The new found obsession with grime by white people means that they can have the black British working-class experience through interaction with the music without actually having to acknowledge the struggles and the tribulation that the music and experience is born. They are able to view it from a place of comfort and palatability.

To delve deeper, grime music – despite grime DJ Logan Sama’s vacuous comments – is an art form created by working-class black Britain. The experience grime describes is the black-British working-class experience, and it is important to note that white and black experiences of the working-class struggle are distinctively different because race is a social identity that alters the way you experience life. One of bi-products of grime becoming such a popular and well-respected art form is that everyone wants to see themselves in the sub-culture that surrounds it, so they feel closer to it. This results in its origins and its messages being watered down.  Now any discussion on grime by well-respected writers is one that completely ignores race as a factor of its origin. 

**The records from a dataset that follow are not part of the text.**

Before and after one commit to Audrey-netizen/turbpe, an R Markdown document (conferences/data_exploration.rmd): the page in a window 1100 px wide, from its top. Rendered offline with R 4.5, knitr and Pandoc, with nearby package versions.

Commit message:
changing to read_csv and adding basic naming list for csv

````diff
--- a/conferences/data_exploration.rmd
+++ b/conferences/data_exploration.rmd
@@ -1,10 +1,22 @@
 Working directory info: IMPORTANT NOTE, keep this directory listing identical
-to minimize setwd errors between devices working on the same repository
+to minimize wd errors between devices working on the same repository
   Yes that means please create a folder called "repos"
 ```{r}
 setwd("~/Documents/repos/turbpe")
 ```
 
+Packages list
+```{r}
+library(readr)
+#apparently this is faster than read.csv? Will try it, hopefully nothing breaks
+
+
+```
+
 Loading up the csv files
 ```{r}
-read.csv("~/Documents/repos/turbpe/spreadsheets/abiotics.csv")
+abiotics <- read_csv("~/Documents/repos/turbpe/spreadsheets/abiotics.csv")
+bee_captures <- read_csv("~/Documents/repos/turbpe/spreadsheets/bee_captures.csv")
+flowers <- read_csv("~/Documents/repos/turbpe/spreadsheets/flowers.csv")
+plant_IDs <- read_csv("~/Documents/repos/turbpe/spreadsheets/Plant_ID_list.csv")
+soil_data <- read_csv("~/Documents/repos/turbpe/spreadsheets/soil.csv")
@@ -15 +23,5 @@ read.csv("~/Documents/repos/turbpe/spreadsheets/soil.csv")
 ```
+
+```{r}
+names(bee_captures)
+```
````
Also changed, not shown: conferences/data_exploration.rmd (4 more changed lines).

This harks back to the age old idea that being black is cool despite our grievances and the suffering of our people. Middle-class white kids can take off their tracksuits and take off the accents when they’re tired of wearing our culture as a costume and walk into spaces to not be harassed or deemed a threat. They continue to perpetuate a dangerous perception of black people whilst simultaneously absolving themselves from any of the negative stereotypes attached to the culture. I see it as the equivalent of poverty porn and it’s disgusting.

The music and the experience of grime is being bastardised by middle-class white people, those who shamelessly send Stormzy racial slurs on Twitter, whilst claiming the music and culture as their own. Speaking to 19-year-old DJ and producer, Selecta Suave, who has a flare for grime and eclectic sounds he explains that, “There is so much more to grime then some tracksuits and a couple of lyrics from six months ago… C’mon bruv.” His anger came from attending the popular club night, Eskimo Dance and hearing the classic Dizzee Rascal song ‘Stop Dat’.  The room full of white boys could not utter one lyric to the song. He asked, “Are you Stormzy fans or are you grime fans?”

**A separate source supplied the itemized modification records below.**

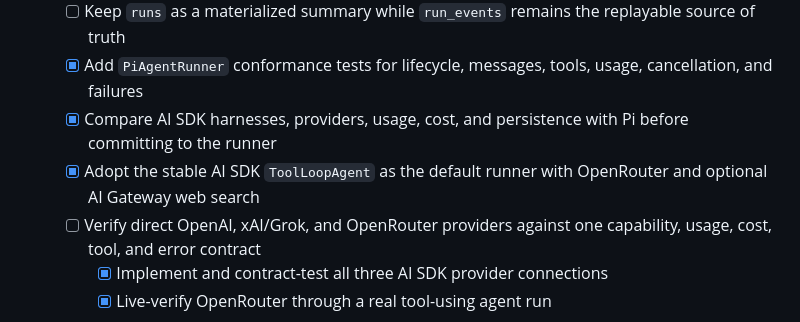
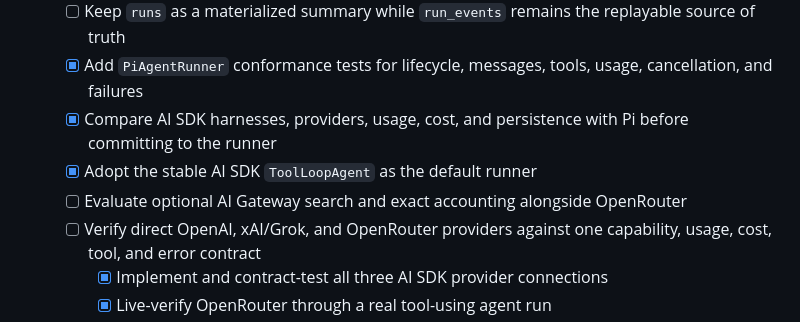
Before and after one commit to stumptowndoug/springroll, a Markdown page: TODO.md, the part around the change. Drawn GitHub-style.

Commit message:
docs: track AI Gateway follow-up

```diff
--- a/TODO.md
+++ b/TODO.md
@@ -104,7 +104,8 @@
   - [ ] Keep `runs` as a materialized summary while `run_events` remains the replayable source of truth
   - [x] Add `PiAgentRunner` conformance tests for lifecycle, messages, tools, usage, cancellation, and failures
   - [x] Compare AI SDK harnesses, providers, usage, cost, and persistence with Pi before committing to the runner
-  - [x] Adopt the stable AI SDK `ToolLoopAgent` as the default runner with OpenRouter and optional AI Gateway web search
+  - [x] Adopt the stable AI SDK `ToolLoopAgent` as the default runner
+  - [ ] Evaluate optional AI Gateway search and exact accounting alongside OpenRouter
   - [ ] Verify direct OpenAI, xAI/Grok, and OpenRouter providers against one capability, usage, cost, tool, and error contract
     - [x] Implement and contract-test all three AI SDK provider connections
     - [x] Live-verify OpenRouter through a real tool-using agent run
```
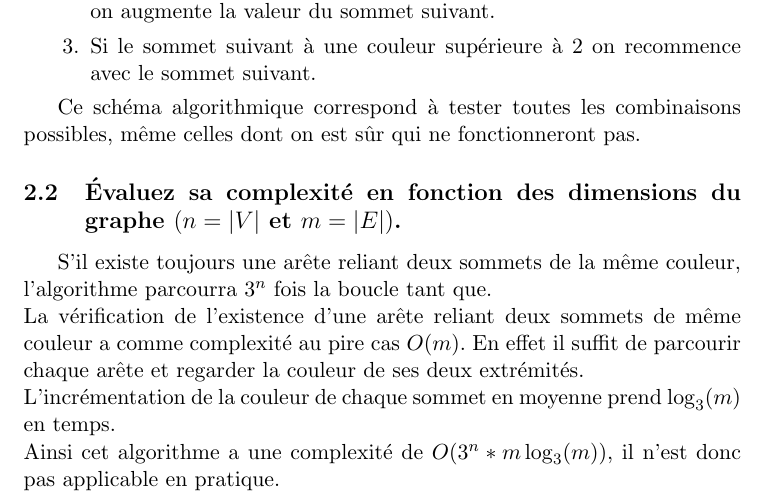
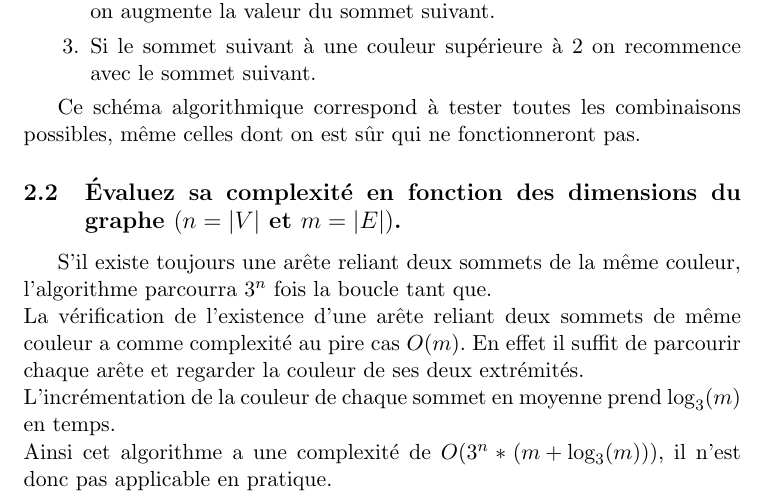
Before and after one commit to TabaryM/Projet_Coloration_Graphe_2020, a LaTeX document (rapport/Rapport.tex): part of page 3 of 8, cut so that both start at the same text. Compiled offline with pdfLaTeX.

Commit message:
fix d'une coquille dans un calcul de complexité

```diff
--- a/rapport/Rapport.tex
+++ b/rapport/Rapport.tex
@@ -62,7 +62,7 @@
     La vérification de l'existence d'une arête reliant deux sommets de même couleur a comme complexité au pire cas $O(m)$.
     En effet il suffit de parcourir chaque arête et regarder la couleur de ses deux extrémités.\\
     L'incrémentation de la couleur de chaque sommet en moyenne prend $\log_3(m)$ en temps.\\
-    Ainsi cet algorithme a une complexité de $O(3^n*m\log_3(m))$, il n'est donc pas applicable en pratique.
+    Ainsi cet algorithme a une complexité de $O(3^n * \left( m + \log_3(m) \right) )$, il n'est donc pas applicable en pratique.
 
     \newpage
 
```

I do acknowledge that this is an incredible achievement for artists who were once perceived as underground to now be taking up very open and predominantly white spaces.  And yes, we all hope that soon these awards will continue to respect and recognise it as a legitimate genre. Wiley put it perfectly “Brits ain’t letting dons in there like that” when talking about how Kanye brought 40 grime artists on the stage at the Brits. The problem is that these British awards really do not want much to do with us at all, which means their award shows stay “embarrassingly white”.

Despite all of this, it was argued by Prowse in her gal-dem piece about the history of award shows that the very idea of these awards are inherently colonialist and will never serve to uplift those who are a by-product of the empire but just remind them of what they are and that is “Other”. We see this bias in the way award organisers fail invite grime artists to perform at their prestigious events. It seems that the only way for a foot in is if you tailgate behind an American star.

As grime is an autonomous black artform, it should be recognised as just that. The fact we celebrate the rarity of not only black grime artist but black artists in general goes to show that we are indeed the Other. Why do we want to assimilate into the same structures that do not want us to succeed? Both Skepta and Kano should boycott the Mercury Prize and host a massive shubz; their work deserves to be celebrated and appreciate by those who truly love the movement. Whatever the outcome next month, the Mercury Prize does not legitimise their music, the people, the culture or the black working-class struggle their music was born from.  We don’t need affirmation from your white-washed colonial award ceremonies.